In the past several years, media outlets in Quebec have brought to light evidence of serious corruption among politicians at the provincial and municipal levels. Amid crumbling infrastructure, citizens of Quebec have complained that awarding of public municipal contracts to private companies has cheated the population for the sake of kickbacks and graft.
After two years of provincial Liberal inaction, ostensibly out of fear of political fallout, former Premier Jean Charest created a commission to investigate government corruption related to the construction industry in November 2011. The commission, presided over by Judge France Charbonneau, began its investigation last March in a series of public hearings. Although it has come far too late, the Charbonneau Commission is a necessary first step in the process of ending institutionalized corruption.
The dramatic events unfolding around the Charbonneau inquest have confirmed many Quebecers’ fears about their province. In late September, a police detective testified to the Charbonneau Commission that construction companies paid up to 5 per cent of the value of municipal contracts to the mafia to ensure that “everything went smoothly.” According to the testimony of Lino Zambito, former vice-president of construction company Infrabec, the awarding of city contracts was privately organized by ten companies who agree to take turns at offering the lowest bid. Zambito also testified that Union Montréal, the party of mayor Gérald Tremblay, receives a 3 per cent cut of every large public works contract. If Zambito’s testimony is true, then the entire system by which municipal taxes are spent on large projects is a sham, designed to line the pockets of construction companies and to protect the role of the mafia. This is only one sample of the shocking testimony that the Charbonneau Commission has witnessed.

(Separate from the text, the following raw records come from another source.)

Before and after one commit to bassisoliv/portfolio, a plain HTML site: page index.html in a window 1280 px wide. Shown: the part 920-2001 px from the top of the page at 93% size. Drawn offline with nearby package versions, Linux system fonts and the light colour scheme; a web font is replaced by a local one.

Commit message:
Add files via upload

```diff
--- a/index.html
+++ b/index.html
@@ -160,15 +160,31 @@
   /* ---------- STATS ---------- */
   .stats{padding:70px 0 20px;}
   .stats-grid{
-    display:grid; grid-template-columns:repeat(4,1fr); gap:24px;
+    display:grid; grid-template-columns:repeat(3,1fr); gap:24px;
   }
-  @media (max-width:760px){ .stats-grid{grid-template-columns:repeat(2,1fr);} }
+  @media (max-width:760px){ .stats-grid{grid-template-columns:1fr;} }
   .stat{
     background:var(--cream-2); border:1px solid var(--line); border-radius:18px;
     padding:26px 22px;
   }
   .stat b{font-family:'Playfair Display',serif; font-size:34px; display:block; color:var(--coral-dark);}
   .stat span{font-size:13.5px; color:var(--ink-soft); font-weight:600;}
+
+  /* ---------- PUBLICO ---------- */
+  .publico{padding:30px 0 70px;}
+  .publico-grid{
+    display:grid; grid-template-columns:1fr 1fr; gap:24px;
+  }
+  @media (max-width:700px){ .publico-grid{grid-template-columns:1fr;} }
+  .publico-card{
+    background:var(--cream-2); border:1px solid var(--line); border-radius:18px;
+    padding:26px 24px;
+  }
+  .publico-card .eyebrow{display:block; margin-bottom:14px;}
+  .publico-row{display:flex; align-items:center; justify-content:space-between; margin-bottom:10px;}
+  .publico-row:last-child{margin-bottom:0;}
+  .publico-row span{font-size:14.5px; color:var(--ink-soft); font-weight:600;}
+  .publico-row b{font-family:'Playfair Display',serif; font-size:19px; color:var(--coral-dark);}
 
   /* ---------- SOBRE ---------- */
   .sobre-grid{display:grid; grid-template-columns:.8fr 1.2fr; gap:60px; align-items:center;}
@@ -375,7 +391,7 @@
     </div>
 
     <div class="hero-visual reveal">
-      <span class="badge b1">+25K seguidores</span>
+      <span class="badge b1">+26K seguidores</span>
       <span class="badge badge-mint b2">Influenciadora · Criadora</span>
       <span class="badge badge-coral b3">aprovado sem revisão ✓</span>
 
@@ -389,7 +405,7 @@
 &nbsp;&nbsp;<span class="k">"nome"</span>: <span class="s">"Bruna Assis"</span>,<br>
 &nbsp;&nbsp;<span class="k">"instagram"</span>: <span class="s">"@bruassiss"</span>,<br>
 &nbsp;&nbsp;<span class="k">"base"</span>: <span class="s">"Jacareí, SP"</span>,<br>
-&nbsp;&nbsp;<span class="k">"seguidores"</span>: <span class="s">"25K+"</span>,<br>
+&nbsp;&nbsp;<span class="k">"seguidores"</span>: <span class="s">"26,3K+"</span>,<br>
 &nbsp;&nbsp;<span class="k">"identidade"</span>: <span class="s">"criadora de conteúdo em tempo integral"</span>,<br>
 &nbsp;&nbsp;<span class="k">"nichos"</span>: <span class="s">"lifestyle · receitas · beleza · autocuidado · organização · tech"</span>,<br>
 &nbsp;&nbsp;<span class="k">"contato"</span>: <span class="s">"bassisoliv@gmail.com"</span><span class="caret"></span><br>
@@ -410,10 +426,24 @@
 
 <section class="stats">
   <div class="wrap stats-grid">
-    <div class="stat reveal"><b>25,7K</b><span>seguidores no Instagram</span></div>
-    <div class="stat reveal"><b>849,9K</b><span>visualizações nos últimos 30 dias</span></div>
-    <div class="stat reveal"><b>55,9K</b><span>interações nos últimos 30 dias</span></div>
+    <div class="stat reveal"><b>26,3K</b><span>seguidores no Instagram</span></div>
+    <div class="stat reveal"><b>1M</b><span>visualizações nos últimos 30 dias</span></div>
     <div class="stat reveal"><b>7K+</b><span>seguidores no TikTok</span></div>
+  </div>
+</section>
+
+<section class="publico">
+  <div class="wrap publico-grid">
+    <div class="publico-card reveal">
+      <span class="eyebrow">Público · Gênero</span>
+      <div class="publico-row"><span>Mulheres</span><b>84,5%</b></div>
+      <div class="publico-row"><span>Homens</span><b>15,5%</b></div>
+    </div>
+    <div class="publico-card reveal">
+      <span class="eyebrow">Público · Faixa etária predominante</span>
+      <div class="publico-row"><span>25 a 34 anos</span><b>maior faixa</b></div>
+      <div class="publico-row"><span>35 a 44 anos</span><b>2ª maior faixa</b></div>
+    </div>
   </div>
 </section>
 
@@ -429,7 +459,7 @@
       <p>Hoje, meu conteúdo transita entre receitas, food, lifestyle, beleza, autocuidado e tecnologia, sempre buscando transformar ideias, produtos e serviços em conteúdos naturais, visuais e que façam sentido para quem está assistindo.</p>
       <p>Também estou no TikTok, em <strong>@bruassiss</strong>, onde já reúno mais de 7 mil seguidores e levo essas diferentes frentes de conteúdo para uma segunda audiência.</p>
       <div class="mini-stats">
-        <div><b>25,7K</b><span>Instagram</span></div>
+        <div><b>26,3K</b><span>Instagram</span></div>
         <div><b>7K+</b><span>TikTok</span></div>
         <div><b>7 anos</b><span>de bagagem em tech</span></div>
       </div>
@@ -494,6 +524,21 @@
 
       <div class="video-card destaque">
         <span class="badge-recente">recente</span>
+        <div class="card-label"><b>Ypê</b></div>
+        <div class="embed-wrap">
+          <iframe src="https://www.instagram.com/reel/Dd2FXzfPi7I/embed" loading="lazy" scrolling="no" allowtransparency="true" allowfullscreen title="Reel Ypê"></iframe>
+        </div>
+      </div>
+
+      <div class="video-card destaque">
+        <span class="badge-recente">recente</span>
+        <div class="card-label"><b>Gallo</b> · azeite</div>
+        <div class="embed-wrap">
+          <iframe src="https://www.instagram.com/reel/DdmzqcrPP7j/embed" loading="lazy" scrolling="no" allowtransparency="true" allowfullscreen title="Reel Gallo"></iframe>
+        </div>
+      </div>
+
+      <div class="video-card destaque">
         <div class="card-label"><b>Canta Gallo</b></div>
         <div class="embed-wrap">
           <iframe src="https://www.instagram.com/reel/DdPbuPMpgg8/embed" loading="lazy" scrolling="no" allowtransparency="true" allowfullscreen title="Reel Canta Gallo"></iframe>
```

On October 4, police raided the offices and home of Gilles Vaillancourt, the mayor of Laval, Montreal’s largest suburb. Last Tuesday, the Montreal Police Brotherhood, a union that represents police officers but is separate from the Service de Police de la Ville de Montréal (SPVM), denounced the Union Montréal government, alleging that the administration has “zero credibility.” Meanwhile, the city’s public works projects have ground to a halt as the extent of the corruption is being investigated. The Commission will not conclude until 2014.
Despite the persistence of a defeatist plus-ça-change attitude toward the pervasiveness of corruption in Montreal, the Charbonneau Commission has helped to galvanize the population to express their outrage. In contrast to the low turnout rate for municipal elections, a recent poll commissioned by La Presse found that 43 per cent of respondents demanded the immediate resignation of Mayor Tremblay. Last Friday, demonstrations took place at City Hall to demand that Tremblay resign. If citizens are to take control of Montreal from the hands of the mafia and corrupt politicians, then Montrealers must demand accountability from their representatives, through direct action and the vote. Regardless, to begin this process, Tremblay must resign.